An OU professor studying malaria mosquito interaction has discovered a new mosquito protein for the development of a vaccine that is expected to stop the spread of the disease in areas where it is considered endemic. Malaria is transmitted by mosquitoes, and it infects millions of people in Africa, Asia and South America every year, causing a global health crisis. Local populations, US military personnel stationed in these areas and travelers to these malaria-prone areas are at risk of becoming infected.
National Institutes of Health, National Science Foundation, Oklahoma Center for the Advancement of Science and Technology

Contact: Jana Smith
jana.smith@ou.edu
405-325-1322
University of Oklahoma

Public Release: 29-Jun-2015
SLU's vaccine center awarded $2.9 million to study new TB vaccine
Daniel Hoft, M.D., Ph.D., director of the division of infectious diseases at Saint Louis University has received funding from the Gates Foundation to research a potential vaccine against tuberculosis.
Bill & Melinda Gates Foundation
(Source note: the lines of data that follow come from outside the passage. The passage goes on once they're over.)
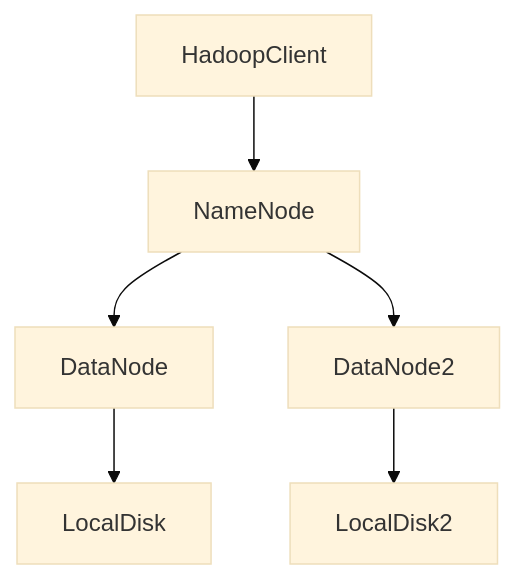
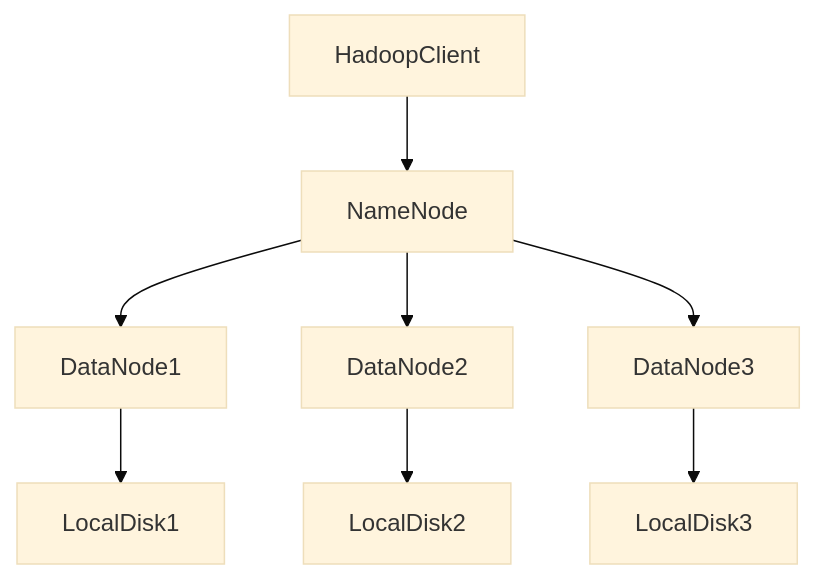
Before and after one commit to STICKER1998/AI-in-Finance: the diagram in notebooks/Bigdata.md, drawn with Mermaid (base theme). The commit also changed other lines of this file, not shown here.

````diff
--- a/notebooks/Bigdata.md
+++ b/notebooks/Bigdata.md
@@ -7,8 +7,7 @@
 ```mermaid
 graph TD;
   HadoopClient-->NameNode;
-  NameNode-->DataNode;
-  DataNode-->LocalDisk;
-  NameNode-->DataNode2;
-  DataNode2-->LocalDisk2;
+  NameNode-->DataNode1-->LocalDisk1;
+  NameNode-->DataNode2-->LocalDisk2;
+  NameNode-->DataNode3-->LocalDisk3;
 ```
````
Contact: Nancy Solomon
solomonn@slu.edu
314-977-8017
Saint Louis University

Public Release: 29-Jun-2015
PLOS Pathogens
TSRI and biotech partners find new antibody weapons against Marburg virus
A new study led by scientists at the Scripps Research Institute identifies new immune molecules that protect against deadly Marburg virus, a relative of Ebola virus. The research provides ingredients needed to develop treatments for future Marburg outbreaks.
NIH/National Institute of Allergy and Infectious Diseases, National Science Foundation, Japan Society for Promotion of Science, Uehara Memorial Foundation, Investigators in the Pathogenesis of Infectious Disease etc.

Contact: Madeline McCurry-Schmidt
madms@scripps.edu
858-784-9254
Scripps Research Institute

Public Release: 28-Jun-2015
Lancet Global Health
More secondary schooling reduces HIV risk
Longer secondary schooling substantially reduces the risk of HIV infection -- especially for girls -- and could be a very cost-effective way to halt the spread of the virus, according to researchers from Harvard T.H. Chan School of Public Health. In a study in Botswana, researchers found that, for each additional year of secondary school, students lowered their risk of HIV infection by 8 percentage points about a decade later, from 25 percent to about 17 percent infected.
Harvard T.H. Chan School of Public Health, Belgian American Educational Foundation, Fernand Lazard Foundation, Boston University, National Institutes of Health

Contact: Marge Dwyer
mhdwyer@hsph.harvard.edu
617-432-8416
Harvard School of Public Health

Public Release: 26-Jun-2015
Cell Reports
Scientists identify 'decoy' molecule that could help sharply reduce risk of flu death
The flu virus can be lethal. But what is often just as dangerous is the body's own reaction to the invader. The immune counterattack can end up harming the body's own tissues, causing deadly damage. Now, a University of Maryland School of Medicine researcher has for the first time uncovered new details about how this response plays out. And he has identified a 'decoy' molecule that can rein in this runaway inflammatory response.

Contact: David Kohn
dkohn@som.umaryland.edu
410-706-7590
University of Maryland School of Medicine

Public Release: 25-Jun-2015
Proceedings of the Royal Society B
Tracking the genetic arms race between humans and mosquitoes
Individual populations of mosquitoes are under strong evolutionary pressure from humans and their environment, a new study shows.
National Institutes of Health, Russian Science Ministry

Contact: Robert Perkins
perkinsr@usc.edu
213-740-9226
University of Southern California

Showing releases 76-100 out of 1091.

<< < 1 | 2 | 3 | 4 | 5 | 6 | 7 | 8 > >>